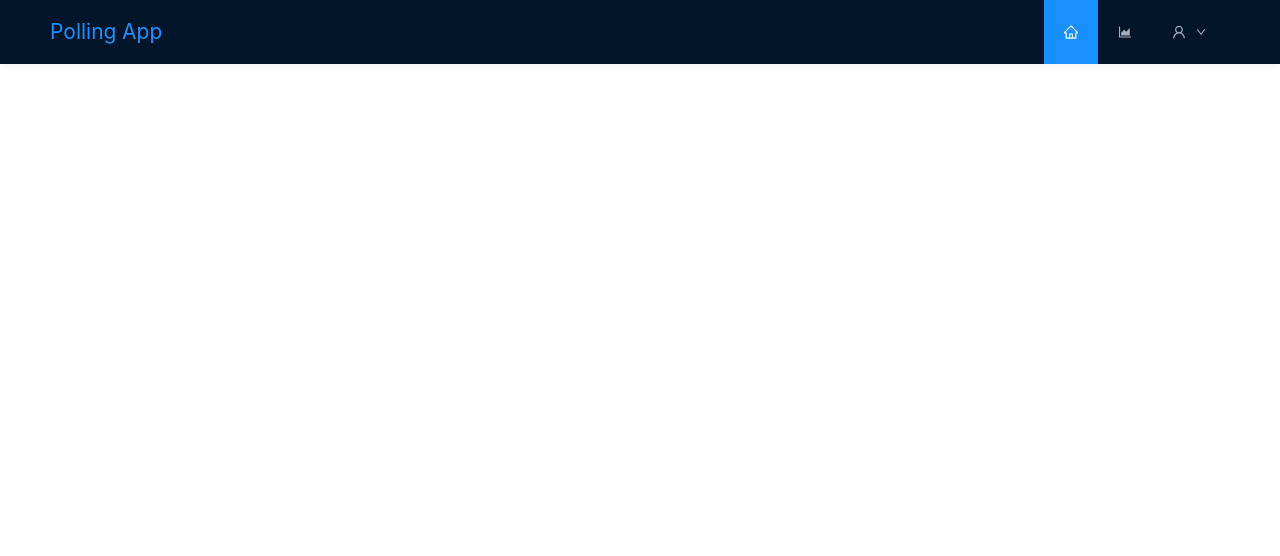
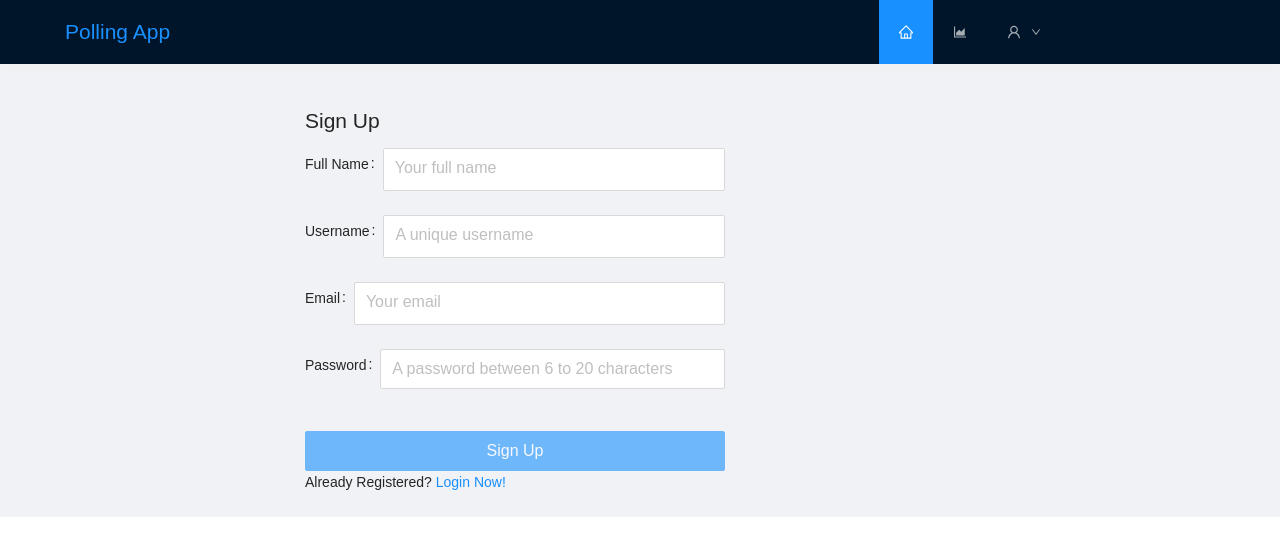
Before and after one commit to naichuan-zhang/Polling-System, a React app in the folder polling-client/: page /signup in a window 1280 px wide. Built offline with nearby package versions, Linux system fonts and the light colour scheme.

Commit message:
sign up updated

```diff
--- a/polling-client/src/app/App.css
+++ b/polling-client/src/app/App.css
@@ -0,0 +1,3 @@
+.app-content {
+    margin-top: 64px;
+}
--- a/polling-client/src/app/App.js
+++ b/polling-client/src/app/App.js
@@ -1,8 +1,12 @@
-import React, {Component} from 'react';
+import React, {Component} from 'react'
+import {Layout} from 'antd'
+import AppHeader from "../common/AppHeader"
+import 'antd/dist/antd.css'
+import {Route} from "react-router-dom";
+import Signup from "../user/signup/Signup";
 import './App.css'
-import {Layout} from 'antd'
-import AppHeader from "../common/AppHeader";
-import "antd/dist/antd.css";
+
+const {Content} = Layout
 
 class App extends Component {
     constructor(props) {
@@ -16,6 +20,19 @@ class App extends Component {
         return (
             <Layout className="app-container">
                 <AppHeader currentUser={true} />
+
+                <Content className="app-content">
+                    <div className="container">
+                        {/*<Switch>*/}
+                            <Route exact path="/">
+                            </Route>
+                            <Route path="/login">
+
+                            </Route>
+                            <Route path="/signup" component={Signup} />
+                        {/*</Switch>*/}
+                    </div>
+                </Content>
             </Layout>
         );
     }
--- /dev/null
+++ b/polling-client/src/consts/index.js
@@ -0,0 +1,18 @@
+export const API_BASE_URL = 'http://localhost:8080'
+export const ACCESS_TOKEN = 'accessToken'
+
+export const POLL_LIST_SIZE = 30
+export const MAX_CHOICES = 6
+export const POLL_QUESTION_MAX_LENGTH = 140
+export const POL_CHOICE_MAX_LENGTH = 40
+
+export const NAME_MIN_LENGTH = 4
+export const NAME_MAX_LENGTH = 40
+
+export const USERNAME_MIN_LENGTH = 3
+export const USERNAME_MAX_LENGTH = 15
+
+export const EMAIL_MAX_LENGTH = 40
+
+export const PASSWORD_MIN_LENGTH = 6
+export const PASSWORD_MAX_LENGTH = 20
--- a/polling-client/src/index.css
+++ b/polling-client/src/index.css
@@ -3,3 +3,14 @@ body {
     padding: 0;
     font-family: sans-serif;
 }
+
+.container {
+    max-width: 1000px;
+    margin: auto 15px;
+}
+
+@media (max-width: 768px) {
+    h1 {
+        font-size: 1.7em;
+    }
+}
--- a/polling-client/src/index.js
+++ b/polling-client/src/index.js
@@ -1,9 +1,9 @@
 import React from 'react'
 import ReactDOM from 'react-dom'
-import {BrowserRouter as Router} from 'react-router-dom'
+import {BrowserRouter as Router} from "react-router-dom";
+
+import App from "./app/App";
 import './index.css'
-import App from "./app/App";
-
 
 ReactDOM.render(
     <Router>
--- /dev/null
+++ b/polling-client/src/user/signup/Signup.css
@@ -0,0 +1,20 @@
+.signup-container {
+    max-width: 420px;
+    margin: 40px auto 0;
+}
+
+.signup-form-button {
+    width: 100%;
+    margin-top: 15px;
+}
+
+.signup-form-button[disabled], .signup-form-button[disabled]:hover, .signup-form-button[disabled]:focus {
+    opacity: 0.6;
+    color: #fff;
+    background-color: #1890ff;
+    border-color: #1890ff;
+}
+
+.signup-form input {
+    margin-bottom: 3px;
+}
--- /dev/null
+++ b/polling-client/src/user/signup/Signup.js
@@ -0,0 +1,265 @@
+import React, {Component} from 'react';
+import {Button, Form, Input, notification} from "antd";
+import {Link} from "react-router-dom";
+
+import './Signup.css'
+import {
+    EMAIL_MAX_LENGTH,
+    NAME_MAX_LENGTH,
+    NAME_MIN_LENGTH,
+    PASSWORD_MAX_LENGTH,
+    PASSWORD_MIN_LENGTH,
+    USERNAME_MAX_LENGTH,
+    USERNAME_MIN_LENGTH
+} from "../../consts";
+import {signup} from "../../utils/APIUtils";
+
+class Signup extends Component {
+    constructor(props) {
+        super(props);
+        this.state = {
+            fullname: {
+                value: ''
+            },
+            username: {
+                value: ''
+            },
+            email: {
+                value: ''
+            },
+            password: {
+                value: ''
+            }
+        }
+        this.handleInputChange = this.handleInputChange.bind(this)
+        this.handleSubmit = this.handleSubmit.bind(this)
+        this.isFormValidated = this.isFormValidated.bind(this)
+    }
+
+    handleInputChange(event, validationFunc) {
+        const target = event.target
+        const inputName = target.name
+        const inputValue = target.value
+        this.setState({
+            [inputName]: {
+                value: inputValue,
+                ...validationFunc(inputValue)
+            }
+        })
+        console.log(this.state)
+    }
+
+    handleSubmit(event) {
+        event.preventDefault()
+        const signupRequest = {
+            name: this.state.fullname.value,
+            email: this.state.email.value,
+            username: this.state.username.value,
+            password: this.state.password.value,
+        }
+        signup(signupRequest).then(response => {
+            console.log(response)
+            notification.success({
+                message: "Polling App",
+                description: "Thank you! You are successfully registered. Please login to continue!",
+            })
+            this.props.history.push('/login')
+        }).catch(error => {
+            notification.error({
+                message: "Polling App",
+                description: error.message || "Sorry, something went wrong. Please try again!"
+            })
+        })
+    }
+
+    isFormValidated() {
+        return !(
+            this.state.fullname.validateStatus === 'success'
+            && this.state.username.validateStatus === 'success'
+            && this.state.email.validateStatus === 'success'
+            && this.state.password.validateStatus === 'success'
+        )
+    }
+
+    render() {
+        return (
+            <div className="signup-container">
+                <h1 className="page-title">Sign Up</h1>
+                <div className="signup-content">
+                    <Form
+                        onSubmitCapture={this.handleSubmit}
+                        className="signup-form"
+                    >
+                        <Form.Item
+                            label="Full Name"
+                            hasFeedback
+                            validateStatus={this.state.fullname.validateStatus}
+                            help={this.state.fullname.errorMsg}
+                        >
+                            <Input
+                                size="large"
+                                name="fullname"
+                                autoComplete="off"
+                                placeholder="Your full name"
+                                value={this.state.fullname.value}
+                                onChange={(event) => this.handleInputChange(event, this.validateFullName)}
+                            />
+                        </Form.Item>
+
+                        <Form.Item
+                            label="Username"
+                            hasFeedback
+                            validateStatus={this.state.username.validateStatus}
+                            help={this.state.username.errorMsg}
+                        >
+                            <Input
+                                size="large"
+                                name="username"
+                                autoComplete="off"
+                                placeholder="A unique username"
+                                value={this.state.username.value}
+                                // onBlur={}
+                                onChange={(event) => this.handleInputChange(event, this.validateUsername)}
+                            />
+                        </Form.Item>
+
+                        <Form.Item
+                            label="Email"
+                            hasFeedback
+                            validateStatus={this.state.email.validateStatus}
+                            help={this.state.email.errorMsg}
+                        >
+                            <Input
+                                size="large"
+                                name="email"
+                                type="email"
+                                autoComplete="off"
+                                placeholder="Your email"
+                                value={this.state.email.value}
+                                // onBlur={}
+                                onChange={(event) => this.handleInputChange(event, this.validateEmail)}
+                            />
+                        </Form.Item>
+
+                        <Form.Item
+                            label="Password"
+                            validateStatus={this.state.password.validateStatus}
+                            help={this.state.password.errorMsg}
+                        >
+                            <Input
+                                size="large"
+                                name="password"
+                                type="password"
+                                autoComplete="off"
+                                placeholder="A password between 6 to 20 characters"
+                                value={this.state.password.value}
+                                onChange={(event) => this.handleInputChange(event, this.validatePassword)}
+                            />
+                        </Form.Item>
+
+                        <Form.Item>
+                            <Button
+                                type="primary"
+                                htmlType="submit"
+                                size="large"
+                                className="signup-form-button"
+                                disabled={this.isFormValidated()}>
+                                Sign Up
+                            </Button>
+                            Already Registered? <Link to="/login">Login Now!</Link>
+                        </Form.Item>
+                    </Form>
+                </div>
+            </div>
+        );
+    }
+
+    validateFullName = (fullname) => {
+            if(fullname.length < NAME_MIN_LENGTH) {
+                return {
+                    validateStatus: 'error',
+                    errorMsg: `Name is too short (Minimum ${NAME_MIN_LENGTH} characters needed.)`
+                }
+            } else if (fullname.length > NAME_MAX_LENGTH) {
+                return {
+                    validationStatus: 'error',
+                    errorMsg: `Name is too long (Maximum ${NAME_MAX_LENGTH} characters allowed.)`
+                }
+            } else {
+                return {
+                    validateStatus: 'success',
+                    errorMsg: null,
+                }
+            }
+
+    }
+
+    validateEmail = (email) => {
+        if(!email) {
+            return {
+                validateStatus: 'error',
+                errorMsg: 'Email may not be empty'
+            }
+        }
+
+        const EMAIL_REGEX = RegExp('[^@ ]+@[^@ ]+\\.[^@ ]+');
+        if(!EMAIL_REGEX.test(email)) {
+            return {
+                validateStatus: 'error',
+                errorMsg: 'Email not valid'
+            }
+        }
+
+        if(email.length > EMAIL_MAX_LENGTH) {
+            return {
+                validateStatus: 'error',
+                errorMsg: `Email is too long (Maximum ${EMAIL_MAX_LENGTH} characters allowed)`
+            }
+        }
+
+        return {
+            validateStatus: 'success',
+            errorMsg: null
+        }
+    }
+
+    validateUsername = (username) => {
+        if(username.length < USERNAME_MIN_LENGTH) {
+            return {
+                validateStatus: 'error',
+                errorMsg: `Username is too short (Minimum ${USERNAME_MIN_LENGTH} characters needed.)`
+            }
+        } else if (username.length > USERNAME_MAX_LENGTH) {
+            return {
+                validationStatus: 'error',
+                errorMsg: `Username is too long (Maximum ${USERNAME_MAX_LENGTH} characters allowed.)`
+            }
+        } else {
+            return {
+                validateStatus: 'success',
+                errorMsg: null
+            }
+        }
+    }
+
+    validatePassword = (password) => {
+        if(password.length < PASSWORD_MIN_LENGTH) {
+            return {
+                validateStatus: 'error',
+                errorMsg: `Password is too short (Minimum ${PASSWORD_MIN_LENGTH} characters needed.)`
+            }
+        } else if (password.length > PASSWORD_MAX_LENGTH) {
+            return {
+                validationStatus: 'error',
+                errorMsg: `Password is too long (Maximum ${PASSWORD_MAX_LENGTH} characters allowed.)`
+            }
+        } else {
+            return {
+                validateStatus: 'success',
+                errorMsg: null,
+            }
+        }
+    }
+}
+
+export default Signup;
--- /dev/null
+++ b/polling-client/src/utils/APIUtils.js
@@ -0,0 +1,29 @@
+import { API_BASE_URL, POLL_LIST_SIZE, ACCESS_TOKEN } from '../consts';
+
+const request = (options) => {
+    const headers = new Headers({
+        'Content-Type': 'application/json',
+    })
+    if (localStorage.getItem(ACCESS_TOKEN)) {
+        headers.append('Authorization', 'Bearer ' + localStorage.getItem(ACCESS_TOKEN))
+    }
+    const defaults = {
+        headers: headers
+    }
+    options = Object.assign({}, defaults, options)
+    return fetch(options.url, options)
+        .then(response => response.json().then(json => {
+            if (!response.ok) {
+                return Promise.reject(json)
+            }
+            return json
+        }))
+}
+
+export function signup(signupRequest) {
+    return request({
+        url: API_BASE_URL + "/auth/signup",
+        method: 'POST',
+        body: JSON.stringify(signupRequest)
+    })
+}
--- /dev/null
+++ b/polling-client/src/utils/Colors.js
@@ -0,0 +1,19 @@
+const colors = [
+    '#F44336', '#e91e63', '#9c27b0', '#673ab7',
+    '#ff9800', '#ff5722', '#795548', '#607d8b',
+    '#3f51b5', '#2196F3', '#00bcd4', '#009688',
+    '#2196F3', '#32c787', '#00BCD4', '#ff5652',
+    '#ffc107', '#ff85af', '#FF9800', '#39bbb0',
+    '#4CAF50', '#ffeb3b', '#ffc107',
+]
+
+export function getAvatarColor(name) {
+    name = name.substring(0, 6)
+    let hash = 0
+    for (let i = 0; i < name.length; i++) {
+        hash = 31 * hash + name.charCodeAt(i)
+    }
+    let index = Math.abs(hash % colors.length)
+
+    return colors[index]
+}
```
Also changed, not shown: polling-client/package.json (+4 -3 lines), polling-client/public/index.html (+1 -1 lines), 2 other files.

------------------------------------

To do:
Whenever a line of the data contains "else", it counts; state how many such lines there are, with nothing added.

Solved exercise:
6